by Phil Andrews
What should we make of folks who evangelise on street corners, or knock on doors bringing the Gospel to complete strangers taken unawares as they prepare to eat their evening meal, or settle down to watch the football?
Well, one thing that is for certain is that we should not be unkind. How could we, as Christians, feel anything other than solidarity with those who give of their time to go out and spread the good news – enduring as they do so rejection, ridicule, even hostility in the name of our Lord?
We should pray for them, that they might be protected, and rewarded, as they go about their calling. And while we’re at it we should pray for ourselves, that we might one day be gifted the courage that these people already have in such abundance.
Does it work?
But that said, does it actually work? Do the public, in such a scenario, respond positively to being door-stepped at home or stopped as they walk along the street – probably, as is so often the case these days, in a hurry to get to their destination?
Or do street preachers, like cold callers selling PPI or e-mail spammers from distant lands wishing to share multi-million dollar legacies with us in exchange for our personal data, work on percentages? For every so many thousand who hear, maybe one will inevitably respond?

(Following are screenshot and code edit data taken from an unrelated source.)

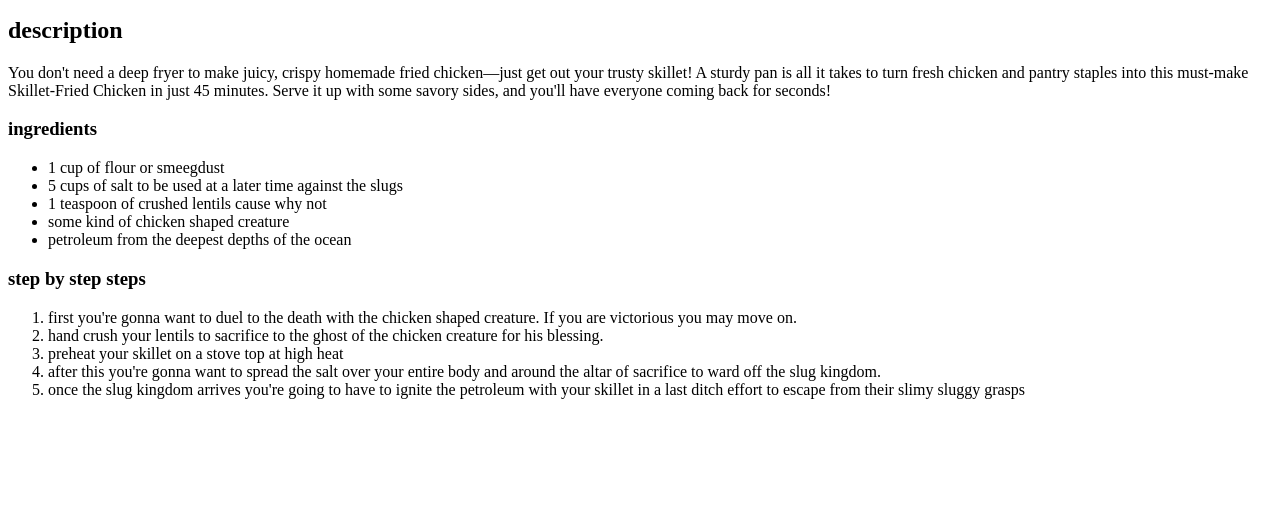
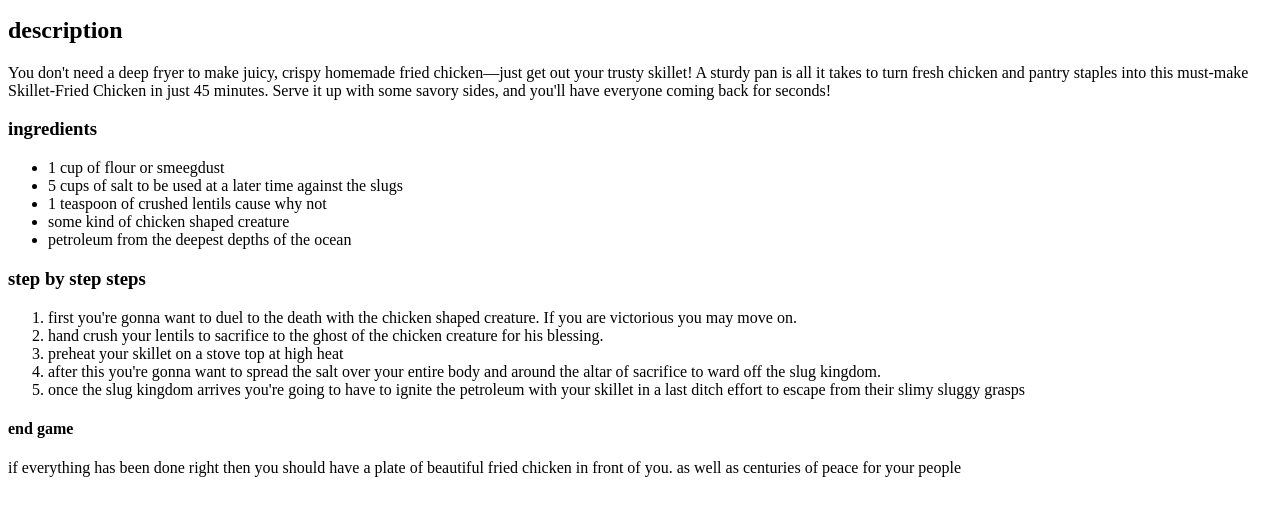
Before and after one commit to tricky99/odin-recipes, a plain HTML site: page recipes/fried-chicken.html in a window 1280 px wide. Shown: the part 101-616 px from the top of the page. Drawn offline with Linux system fonts and the light colour scheme.

Commit message:
end game added

```diff
--- a/recipes/fried-chicken.html
+++ b/recipes/fried-chicken.html
@@ -24,7 +24,6 @@
 
 
     </ul>
-
     <h3>step by step steps</h2>
     <ol>
         <li>first you're gonna want to duel to the death with the chicken shaped creature. If you are victorious you may move on.</li>
@@ -32,12 +31,9 @@
         <li>preheat your skillet on a stove top at high heat</li>
         <li>after this you're gonna want to spread the salt over your entire body and around the altar of sacrifice to ward off the slug kingdom.</li>
         <li>once the slug kingdom arrives you're going to have to ignite the petroleum with your skillet in a last ditch effort to escape from their slimy sluggy grasps</li>
-
-
-
-
     </ol>
-
+    <h4>end game</h4>
+    <P>if everything has been done right then you should have a plate of beautiful fried chicken in front of you. as well as centuries of peace for your people</P>
 
 
 
```
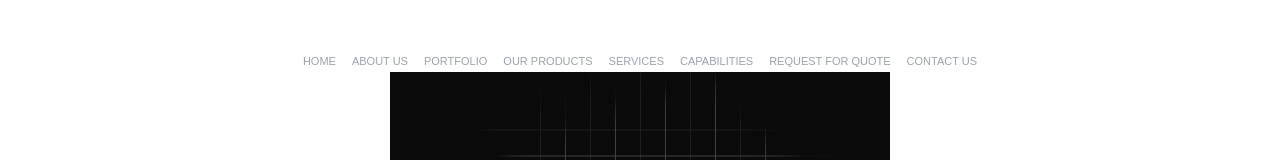
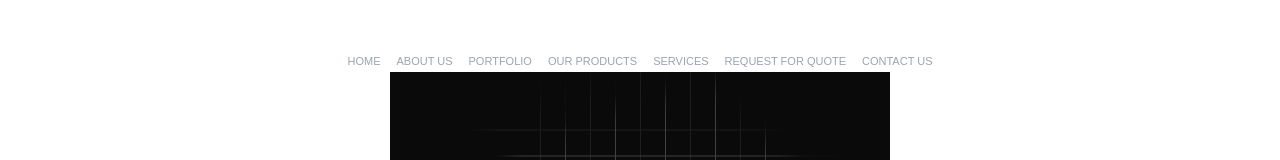
Before and after one commit to tuffs/3dmachtoolllc, a Next.js app: page /request-for-quote in a window 1280 px wide. Shown: the top 160 px of the page. Built offline with nearby package versions, Linux system fonts and the light colour scheme.

Commit message:
Changes in <RequestForQuote/> component and updates to remove the Capabilities link as it will be provided in the Services page.

```diff
--- a/components/RequestForQuote.js
+++ b/components/RequestForQuote.js
@@ -3,7 +3,7 @@ import { FiUploadCloud, FiFileText, FiUser, FiBox, FiClock, FiTool, FiMaximize }
 
 export default function RequestForQuote() {
   return (
-    <div className="container mx-auto p-4">
+    <div className="container mx-auto p-4 mb-24">
       <h1 className="text-3xl font-bold text-gray-200 mb-6">Request for Quote</h1>
       <p className="text-gray-200 mb-6">
         Our team of experts has developed a streamlined process to provide you with a quotation for your projects. Please provide us with the following information and we will get back to you as soon as possible. You may <a href="/contact-us" className="underline hover:text-gray-300">contact us</a> directly if you have any questions.
--- a/data/links.js
+++ b/data/links.js
@@ -4,7 +4,6 @@ const links = [
   { href: '/portfolio', label: 'PORTFOLIO' },
   { href: '/products', label: 'OUR PRODUCTS' },
   { href: '/services', label: 'SERVICES' },
-  { href: '/capabilities', label: 'CAPABILITIES' },
   { href: '/request-for-quote', label: 'REQUEST FOR QUOTE' },
   { href: '/contact-us', label: 'CONTACT US' },
 ];
```
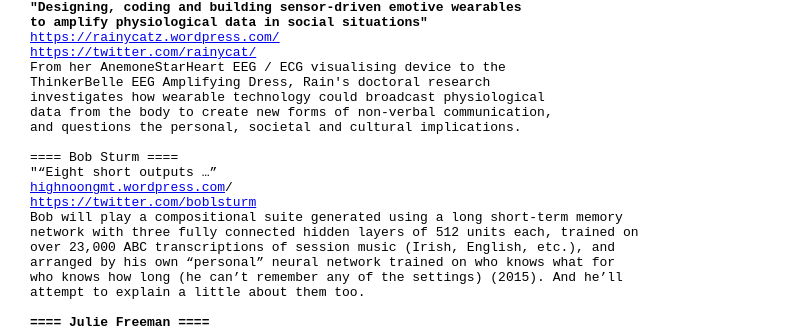
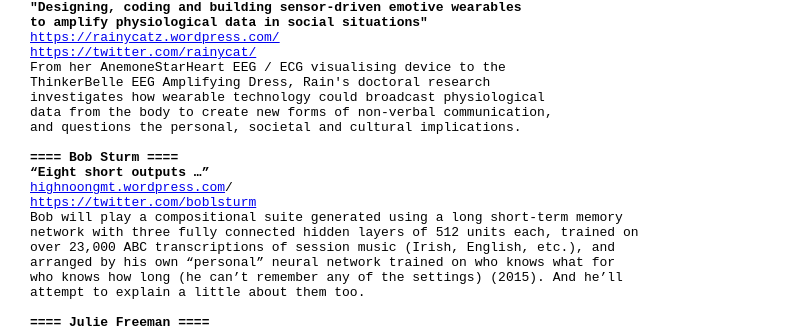
Before and after one commit to dorkbotlondon/dorkbotlondon.github.io, a Jekyll site: the page built from _posts/2015-12-11-90.html, in a window 1280 px wide. Shown: the part 367-697 px from the top of the page, without its empty margins (0-809 px from the left). Built offline with Jekyll 4.4.1, drawn with Linux system fonts in a browser that asks for light colours; Markdown is read by kramdown in place of the engine named in the settings.

```diff
--- a/_posts/2015-12-11-90.html
+++ b/_posts/2015-12-11-90.html
@@ -30,8 +30,8 @@ investigates how wearable technology could broadcast physiological
 data from the body to create new forms of non-verbal communication,
 and questions the personal, societal and cultural implications.
 
-==== Bob Sturm ====
-"“Eight short outputs …”
+<b>==== Bob Sturm ====</b>
+<b>“Eight short outputs …”</b>
 <a href="http://highnoongmt.wordpress.com">highnoongmt.wordpress.com</a>/
 <a href="https://twitter.com/boblsturm">https://twitter.com/boblsturm</a>
 Bob will play a compositional suite generated using a long short-term memory
```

Speaking personally, I struggle with the idea of badgering random people in random situations who wish to remain unbadgered. True though (I hope) I am to my faith, I would feel awkward about acquiring a reputation as a local nuisance and yet even more awkward, if I am being honest, about the possibility of somebody responding positively because they were vulnerable, desperate or distressed.
Yes, Jesus reached out to those in need. But I am not Jesus, and my consciousness of my own imperfection would cause me to feel dishonourable, and exploitative – even when I know the message that I am giving to be one of truth and hope and salvation. Maybe it’s because I used to be a politician (of sorts)?
So how can we inspire others?
Does this mean, then, that we are to keep our faith to ourselves, content to seek our own salvation in the darkest recesses of a half-empty church, hoping (like we all do on the bus) that nobody sits next to us?
Does it mean that our belief is something strictly personal to us, not to be shared with others who might benefit from the message but rather only to be discussed with one another, over a biscuit?
In Paul’s first letter to Timothy we are told: “Make yourself an example to believers in speech and behaviour, in love, fidelity and purity … Make these matters your business and your absorbing interest, so that your progress may be plain to all. Persevere in them, keeping close watch on yourself and your teaching; by doing so you will further the salvation of yourself and your hearers” (1 Timothy 4.12-16).
Setting an example
The message is then that we should be an example in all that we do. Not just in the way that we conduct our everyday lives, but also in the way that we engage with others. And in the way, too, that we engage with each other. Demonstrating humility, grace, patience, understanding – yes, and love.
Would somebody we speak to, or who listens to us speaking to one another, feel inspired by our comportment to want to be among us? Would that person feel that our words and deeds were being guided by the Holy Spirit? That we were speaking, and acting, in Christ?
If not, then in which way precisely are we helping anyone other than ourselves by coming to church and taking part in its affairs?
We need to consider this and reflect upon it, not to be defensive about those good things that we each and all undoubtedly do. Because we are all called to be evangelists, even those of us who are not door-knockers or soapbox preachers.